═══ Records provided ═══

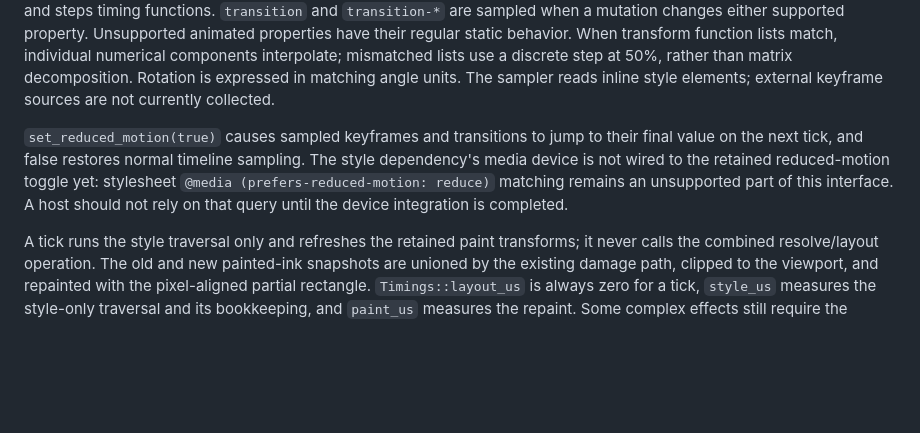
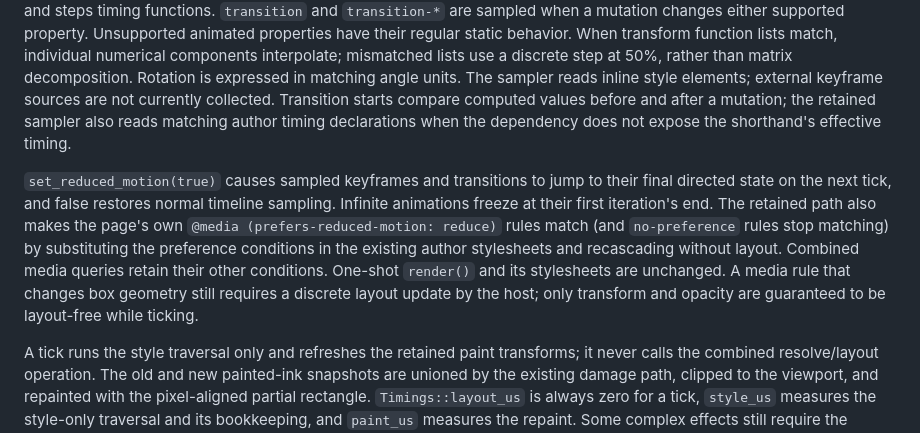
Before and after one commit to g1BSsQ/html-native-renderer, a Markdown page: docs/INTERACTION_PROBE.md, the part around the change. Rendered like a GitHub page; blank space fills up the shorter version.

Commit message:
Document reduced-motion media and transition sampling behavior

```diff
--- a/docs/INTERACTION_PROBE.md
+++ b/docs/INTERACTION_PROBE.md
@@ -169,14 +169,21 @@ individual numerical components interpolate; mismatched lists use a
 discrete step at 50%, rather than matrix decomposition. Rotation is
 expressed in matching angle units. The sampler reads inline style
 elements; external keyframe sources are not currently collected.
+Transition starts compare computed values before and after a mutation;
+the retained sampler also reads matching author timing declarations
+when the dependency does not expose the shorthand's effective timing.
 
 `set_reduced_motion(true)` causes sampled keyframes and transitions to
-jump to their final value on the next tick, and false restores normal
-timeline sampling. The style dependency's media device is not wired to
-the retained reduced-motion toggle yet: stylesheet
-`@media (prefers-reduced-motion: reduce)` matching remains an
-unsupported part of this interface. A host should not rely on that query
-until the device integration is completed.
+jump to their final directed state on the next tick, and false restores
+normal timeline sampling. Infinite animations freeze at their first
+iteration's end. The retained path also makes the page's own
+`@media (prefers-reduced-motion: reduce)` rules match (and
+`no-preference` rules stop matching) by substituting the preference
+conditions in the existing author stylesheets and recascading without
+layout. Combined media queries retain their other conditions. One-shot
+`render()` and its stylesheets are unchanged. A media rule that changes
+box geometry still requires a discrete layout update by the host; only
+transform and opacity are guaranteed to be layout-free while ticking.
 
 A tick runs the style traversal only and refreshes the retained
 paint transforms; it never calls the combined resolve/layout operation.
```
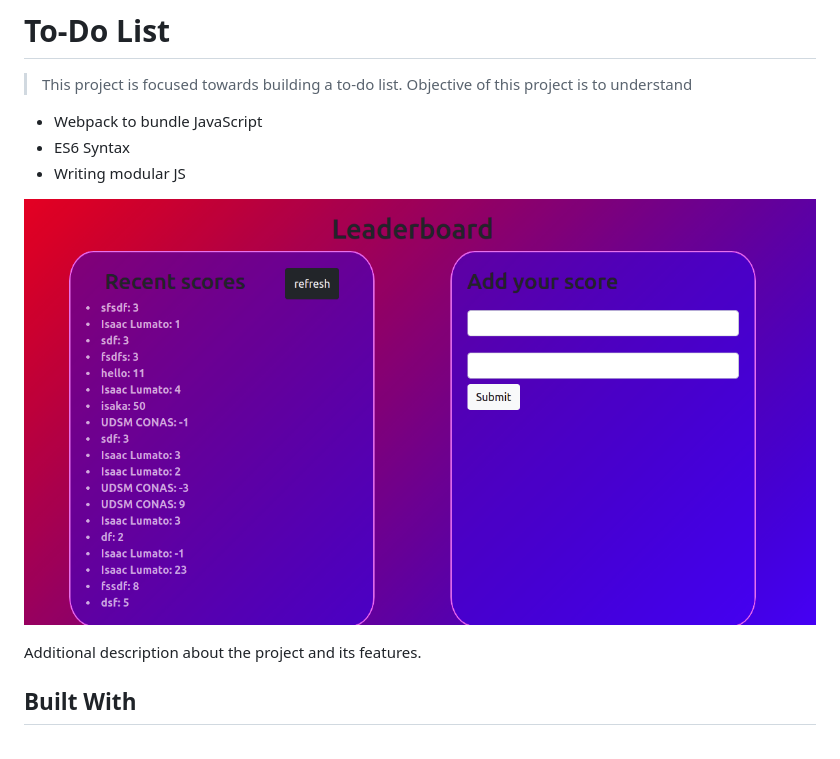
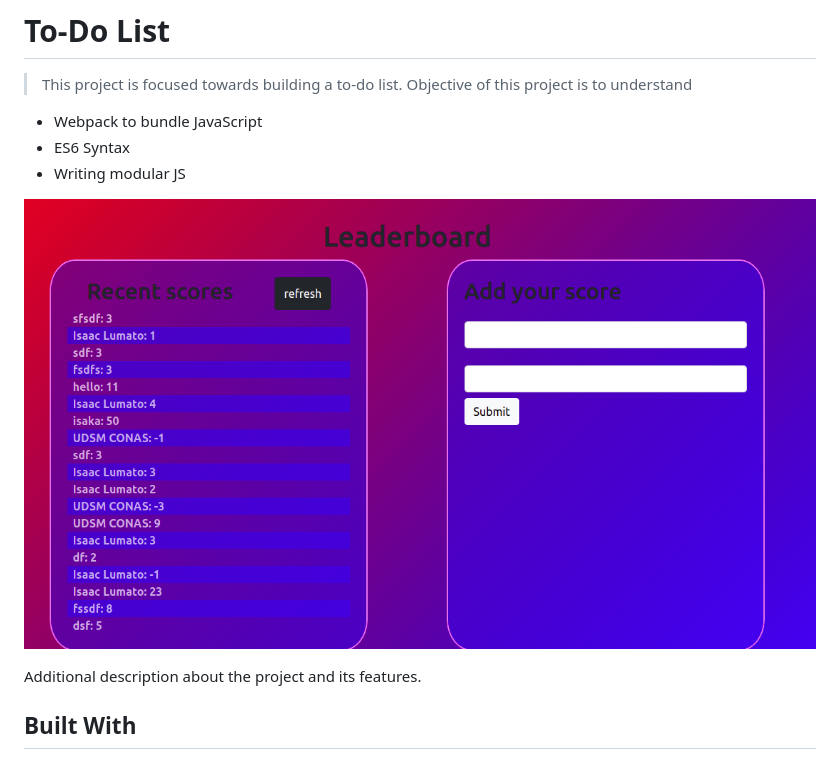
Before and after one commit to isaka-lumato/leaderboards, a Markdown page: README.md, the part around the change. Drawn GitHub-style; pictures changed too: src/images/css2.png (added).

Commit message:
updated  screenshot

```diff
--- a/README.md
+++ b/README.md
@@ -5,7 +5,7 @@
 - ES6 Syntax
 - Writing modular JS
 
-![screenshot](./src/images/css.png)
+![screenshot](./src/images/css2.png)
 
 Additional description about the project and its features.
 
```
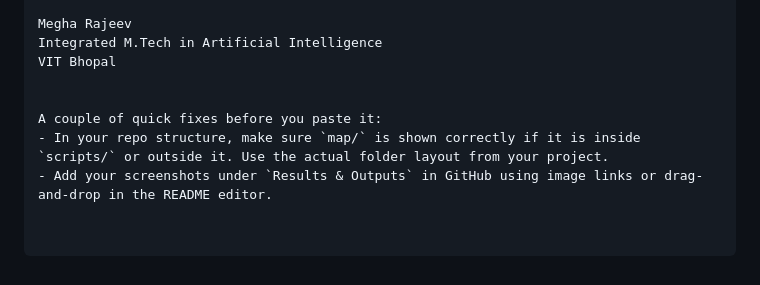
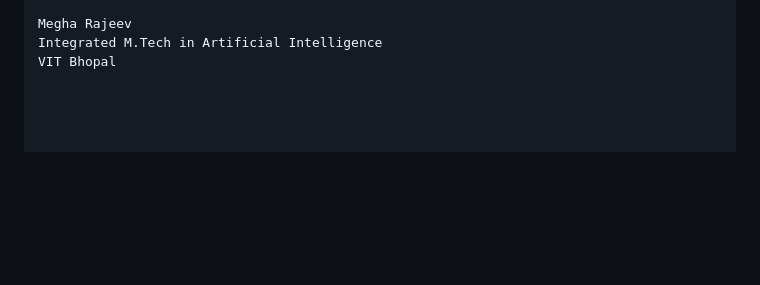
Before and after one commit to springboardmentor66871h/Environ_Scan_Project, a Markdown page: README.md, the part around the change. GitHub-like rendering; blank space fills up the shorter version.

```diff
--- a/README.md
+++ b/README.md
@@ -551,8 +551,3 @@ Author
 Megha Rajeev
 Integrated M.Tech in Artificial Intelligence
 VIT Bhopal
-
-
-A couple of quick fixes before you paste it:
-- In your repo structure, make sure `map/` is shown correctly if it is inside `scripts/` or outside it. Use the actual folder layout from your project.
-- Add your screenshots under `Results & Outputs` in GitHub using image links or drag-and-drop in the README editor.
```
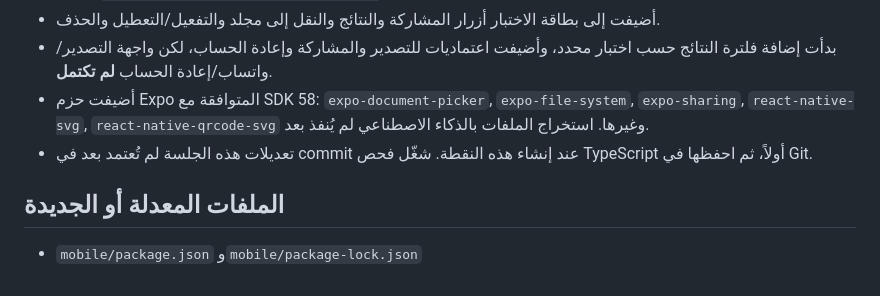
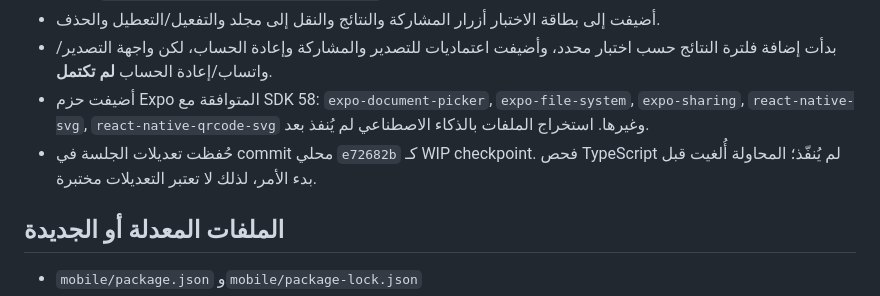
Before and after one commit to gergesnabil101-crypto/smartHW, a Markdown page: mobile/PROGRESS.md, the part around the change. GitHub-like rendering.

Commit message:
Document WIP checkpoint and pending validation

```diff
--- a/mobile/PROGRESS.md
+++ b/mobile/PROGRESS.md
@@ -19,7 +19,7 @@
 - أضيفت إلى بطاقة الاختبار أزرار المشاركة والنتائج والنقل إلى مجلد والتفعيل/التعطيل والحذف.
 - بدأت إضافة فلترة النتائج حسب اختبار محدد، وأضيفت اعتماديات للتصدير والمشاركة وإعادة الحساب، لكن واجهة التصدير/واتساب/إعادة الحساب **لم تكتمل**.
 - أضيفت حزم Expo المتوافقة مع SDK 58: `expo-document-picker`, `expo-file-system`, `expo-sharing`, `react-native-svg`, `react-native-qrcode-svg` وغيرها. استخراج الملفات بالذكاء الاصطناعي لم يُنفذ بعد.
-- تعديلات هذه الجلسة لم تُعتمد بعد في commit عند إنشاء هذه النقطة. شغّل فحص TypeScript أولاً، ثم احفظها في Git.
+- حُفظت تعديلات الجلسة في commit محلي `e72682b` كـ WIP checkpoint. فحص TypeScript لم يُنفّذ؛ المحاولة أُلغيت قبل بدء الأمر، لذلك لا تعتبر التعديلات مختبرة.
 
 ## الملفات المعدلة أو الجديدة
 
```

═══

*Required work*:
What the response needs is every entry, repeated exactly, and none of the pictures.

*Written response*:
Before and after one commit to g1BSsQ/html-native-renderer, a Markdown page: docs/INTERACTION_PROBE.md, the part around the change. Rendered like a GitHub page; blank space fills up the shorter version.

Commit message:
Document reduced-motion media and transition sampling behavior

```diff
--- a/docs/INTERACTION_PROBE.md
+++ b/docs/INTERACTION_PROBE.md
@@ -169,14 +169,21 @@ individual numerical components interpolate; mismatched lists use a
 discrete step at 50%, rather than matrix decomposition. Rotation is
 expressed in matching angle units. The sampler reads inline style
 elements; external keyframe sources are not currently collected.
+Transition starts compare computed values before and after a mutation;
+the retained sampler also reads matching author timing declarations
+when the dependency does not expose the shorthand's effective timing.
 
 `set_reduced_motion(true)` causes sampled keyframes and transitions to
-jump to their final value on the next tick, and false restores normal
-timeline sampling. The style dependency's media device is not wired to
-the retained reduced-motion toggle yet: stylesheet
-`@media (prefers-reduced-motion: reduce)` matching remains an
-unsupported part of this interface. A host should not rely on that query
-until the device integration is completed.
+jump to their final directed state on the next tick, and false restores
+normal timeline sampling. Infinite animations freeze at their first
+iteration's end. The retained path also makes the page's own
+`@media (prefers-reduced-motion: reduce)` rules match (and
+`no-preference` rules stop matching) by substituting the preference
+conditions in the existing author stylesheets and recascading without
+layout. Combined media queries retain their other conditions. One-shot
+`render()` and its stylesheets are unchanged. A media rule that changes
+box geometry still requires a discrete layout update by the host; only
+transform and opacity are guaranteed to be layout-free while ticking.
 
 A tick runs the style traversal only and refreshes the retained
 paint transforms; it never calls the combined resolve/layout operation.
```
Before and after one commit to isaka-lumato/leaderboards, a Markdown page: README.md, the part around the change. Drawn GitHub-style; pictures changed too: src/images/css2.png (added).

Commit message:
updated  screenshot

```diff
--- a/README.md
+++ b/README.md
@@ -5,7 +5,7 @@
 - ES6 Syntax
 - Writing modular JS
 
-![screenshot](./src/images/css.png)
+![screenshot](./src/images/css2.png)
 
 Additional description about the project and its features.
 
```
Before and after one commit to springboardmentor66871h/Environ_Scan_Project, a Markdown page: README.md, the part around the change. GitHub-like rendering; blank space fills up the shorter version.

```diff
--- a/README.md
+++ b/README.md
@@ -551,8 +551,3 @@ Author
 Megha Rajeev
 Integrated M.Tech in Artificial Intelligence
 VIT Bhopal
-
-
-A couple of quick fixes before you paste it:
-- In your repo structure, make sure `map/` is shown correctly if it is inside `scripts/` or outside it. Use the actual folder layout from your project.
-- Add your screenshots under `Results & Outputs` in GitHub using image links or drag-and-drop in the README editor.
```
Before and after one commit to gergesnabil101-crypto/smartHW, a Markdown page: mobile/PROGRESS.md, the part around the change. GitHub-like rendering.

Commit message:
Document WIP checkpoint and pending validation

```diff
--- a/mobile/PROGRESS.md
+++ b/mobile/PROGRESS.md
@@ -19,7 +19,7 @@
 - أضيفت إلى بطاقة الاختبار أزرار المشاركة والنتائج والنقل إلى مجلد والتفعيل/التعطيل والحذف.
 - بدأت إضافة فلترة النتائج حسب اختبار محدد، وأضيفت اعتماديات للتصدير والمشاركة وإعادة الحساب، لكن واجهة التصدير/واتساب/إعادة الحساب **لم تكتمل**.
 - أضيفت حزم Expo المتوافقة مع SDK 58: `expo-document-picker`, `expo-file-system`, `expo-sharing`, `react-native-svg`, `react-native-qrcode-svg` وغيرها. استخراج الملفات بالذكاء الاصطناعي لم يُنفذ بعد.
-- تعديلات هذه الجلسة لم تُعتمد بعد في commit عند إنشاء هذه النقطة. شغّل فحص TypeScript أولاً، ثم احفظها في Git.
+- حُفظت تعديلات الجلسة في commit محلي `e72682b` كـ WIP checkpoint. فحص TypeScript لم يُنفّذ؛ المحاولة أُلغيت قبل بدء الأمر، لذلك لا تعتبر التعديلات مختبرة.
 
 ## الملفات المعدلة أو الجديدة
 
```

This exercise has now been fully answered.